**What you have to do**
Each record, minus any picture, should be returned exactly as written.

☆ ☆ ☆

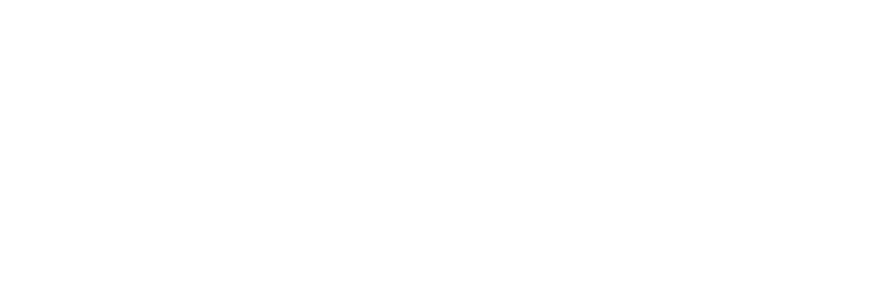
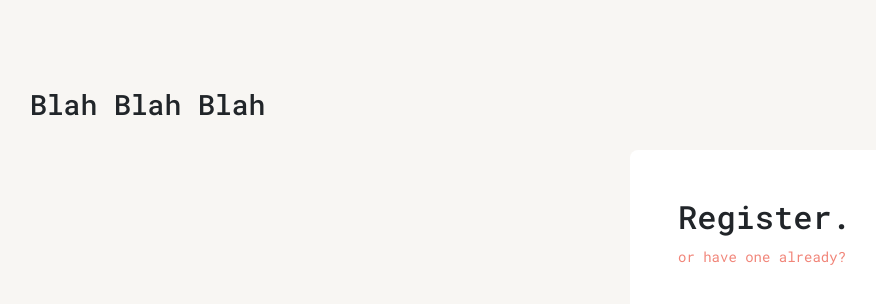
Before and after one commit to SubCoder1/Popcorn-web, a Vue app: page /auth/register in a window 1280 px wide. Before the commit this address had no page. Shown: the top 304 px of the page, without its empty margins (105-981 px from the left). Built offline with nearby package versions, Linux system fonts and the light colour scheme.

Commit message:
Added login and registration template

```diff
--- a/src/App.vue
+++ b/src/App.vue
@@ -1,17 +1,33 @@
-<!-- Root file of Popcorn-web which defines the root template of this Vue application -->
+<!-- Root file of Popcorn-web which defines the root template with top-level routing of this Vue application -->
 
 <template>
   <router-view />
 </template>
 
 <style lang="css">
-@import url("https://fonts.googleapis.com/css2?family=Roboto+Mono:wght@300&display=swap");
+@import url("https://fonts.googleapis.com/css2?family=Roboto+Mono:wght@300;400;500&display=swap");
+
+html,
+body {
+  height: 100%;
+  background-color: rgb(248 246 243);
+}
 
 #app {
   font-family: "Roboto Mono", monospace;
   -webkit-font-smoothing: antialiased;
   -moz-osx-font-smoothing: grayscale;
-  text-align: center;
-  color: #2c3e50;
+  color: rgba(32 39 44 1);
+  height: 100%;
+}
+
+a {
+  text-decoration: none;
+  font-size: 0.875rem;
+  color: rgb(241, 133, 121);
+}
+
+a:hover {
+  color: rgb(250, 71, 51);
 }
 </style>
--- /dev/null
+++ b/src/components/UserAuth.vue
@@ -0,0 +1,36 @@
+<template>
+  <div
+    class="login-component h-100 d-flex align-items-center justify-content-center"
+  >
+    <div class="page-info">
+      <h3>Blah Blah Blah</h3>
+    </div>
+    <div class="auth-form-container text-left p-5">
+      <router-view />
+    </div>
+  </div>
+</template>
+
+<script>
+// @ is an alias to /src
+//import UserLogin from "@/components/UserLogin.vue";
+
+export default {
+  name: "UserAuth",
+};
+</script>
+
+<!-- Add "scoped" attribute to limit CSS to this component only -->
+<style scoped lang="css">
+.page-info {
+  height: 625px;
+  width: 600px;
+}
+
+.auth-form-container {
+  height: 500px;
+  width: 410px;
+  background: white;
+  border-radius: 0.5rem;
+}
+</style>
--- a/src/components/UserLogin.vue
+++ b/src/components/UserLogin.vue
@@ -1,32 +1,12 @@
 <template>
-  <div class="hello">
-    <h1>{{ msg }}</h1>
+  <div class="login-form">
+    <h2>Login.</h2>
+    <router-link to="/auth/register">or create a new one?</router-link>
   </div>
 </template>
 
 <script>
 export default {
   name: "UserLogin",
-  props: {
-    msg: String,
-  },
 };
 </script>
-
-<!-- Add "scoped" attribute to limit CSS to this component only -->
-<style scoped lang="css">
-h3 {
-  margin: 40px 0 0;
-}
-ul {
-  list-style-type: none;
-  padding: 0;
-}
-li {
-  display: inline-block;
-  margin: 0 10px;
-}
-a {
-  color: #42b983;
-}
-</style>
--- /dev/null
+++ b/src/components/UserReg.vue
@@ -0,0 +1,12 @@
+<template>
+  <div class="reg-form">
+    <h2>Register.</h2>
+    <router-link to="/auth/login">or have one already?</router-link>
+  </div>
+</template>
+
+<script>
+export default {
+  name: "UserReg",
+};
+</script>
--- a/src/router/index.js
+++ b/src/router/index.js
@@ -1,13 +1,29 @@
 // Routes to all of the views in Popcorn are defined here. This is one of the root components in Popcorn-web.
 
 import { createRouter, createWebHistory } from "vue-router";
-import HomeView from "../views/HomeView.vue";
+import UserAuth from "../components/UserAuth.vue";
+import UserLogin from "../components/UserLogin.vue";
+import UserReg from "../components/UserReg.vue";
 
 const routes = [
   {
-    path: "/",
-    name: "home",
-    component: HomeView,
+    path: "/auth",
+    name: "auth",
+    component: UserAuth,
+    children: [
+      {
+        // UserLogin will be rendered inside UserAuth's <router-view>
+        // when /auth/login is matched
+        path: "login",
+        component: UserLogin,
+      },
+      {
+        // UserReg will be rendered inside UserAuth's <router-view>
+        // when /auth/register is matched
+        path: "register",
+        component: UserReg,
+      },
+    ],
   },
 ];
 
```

☆ ☆ ☆

**Task answer**
Before and after one commit to SubCoder1/Popcorn-web, a Vue app: page /auth/register in a window 1280 px wide. Before the commit this address had no page. Shown: the top 304 px of the page, without its empty margins (105-981 px from the left). Built offline with nearby package versions, Linux system fonts and the light colour scheme.

Commit message:
Added login and registration template

```diff
--- a/src/App.vue
+++ b/src/App.vue
@@ -1,17 +1,33 @@
-<!-- Root file of Popcorn-web which defines the root template of this Vue application -->
+<!-- Root file of Popcorn-web which defines the root template with top-level routing of this Vue application -->
 
 <template>
   <router-view />
 </template>
 
 <style lang="css">
-@import url("https://fonts.googleapis.com/css2?family=Roboto+Mono:wght@300&display=swap");
+@import url("https://fonts.googleapis.com/css2?family=Roboto+Mono:wght@300;400;500&display=swap");
+
+html,
+body {
+  height: 100%;
+  background-color: rgb(248 246 243);
+}
 
 #app {
   font-family: "Roboto Mono", monospace;
   -webkit-font-smoothing: antialiased;
   -moz-osx-font-smoothing: grayscale;
-  text-align: center;
-  color: #2c3e50;
+  color: rgba(32 39 44 1);
+  height: 100%;
+}
+
+a {
+  text-decoration: none;
+  font-size: 0.875rem;
+  color: rgb(241, 133, 121);
+}
+
+a:hover {
+  color: rgb(250, 71, 51);
 }
 </style>
--- /dev/null
+++ b/src/components/UserAuth.vue
@@ -0,0 +1,36 @@
+<template>
+  <div
+    class="login-component h-100 d-flex align-items-center justify-content-center"
+  >
+    <div class="page-info">
+      <h3>Blah Blah Blah</h3>
+    </div>
+    <div class="auth-form-container text-left p-5">
+      <router-view />
+    </div>
+  </div>
+</template>
+
+<script>
+// @ is an alias to /src
+//import UserLogin from "@/components/UserLogin.vue";
+
+export default {
+  name: "UserAuth",
+};
+</script>
+
+<!-- Add "scoped" attribute to limit CSS to this component only -->
+<style scoped lang="css">
+.page-info {
+  height: 625px;
+  width: 600px;
+}
+
+.auth-form-container {
+  height: 500px;
+  width: 410px;
+  background: white;
+  border-radius: 0.5rem;
+}
+</style>
--- a/src/components/UserLogin.vue
+++ b/src/components/UserLogin.vue
@@ -1,32 +1,12 @@
 <template>
-  <div class="hello">
-    <h1>{{ msg }}</h1>
+  <div class="login-form">
+    <h2>Login.</h2>
+    <router-link to="/auth/register">or create a new one?</router-link>
   </div>
 </template>
 
 <script>
 export default {
   name: "UserLogin",
-  props: {
-    msg: String,
-  },
 };
 </script>
-
-<!-- Add "scoped" attribute to limit CSS to this component only -->
-<style scoped lang="css">
-h3 {
-  margin: 40px 0 0;
-}
-ul {
-  list-style-type: none;
-  padding: 0;
-}
-li {
-  display: inline-block;
-  margin: 0 10px;
-}
-a {
-  color: #42b983;
-}
-</style>
--- /dev/null
+++ b/src/components/UserReg.vue
@@ -0,0 +1,12 @@
+<template>
+  <div class="reg-form">
+    <h2>Register.</h2>
+    <router-link to="/auth/login">or have one already?</router-link>
+  </div>
+</template>
+
+<script>
+export default {
+  name: "UserReg",
+};
+</script>
--- a/src/router/index.js
+++ b/src/router/index.js
@@ -1,13 +1,29 @@
 // Routes to all of the views in Popcorn are defined here. This is one of the root components in Popcorn-web.
 
 import { createRouter, createWebHistory } from "vue-router";
-import HomeView from "../views/HomeView.vue";
+import UserAuth from "../components/UserAuth.vue";
+import UserLogin from "../components/UserLogin.vue";
+import UserReg from "../components/UserReg.vue";
 
 const routes = [
   {
-    path: "/",
-    name: "home",
-    component: HomeView,
+    path: "/auth",
+    name: "auth",
+    component: UserAuth,
+    children: [
+      {
+        // UserLogin will be rendered inside UserAuth's <router-view>
+        // when /auth/login is matched
+        path: "login",
+        component: UserLogin,
+      },
+      {
+        // UserReg will be rendered inside UserAuth's <router-view>
+        // when /auth/register is matched
+        path: "register",
+        component: UserReg,
+      },
+    ],
   },
 ];
 
```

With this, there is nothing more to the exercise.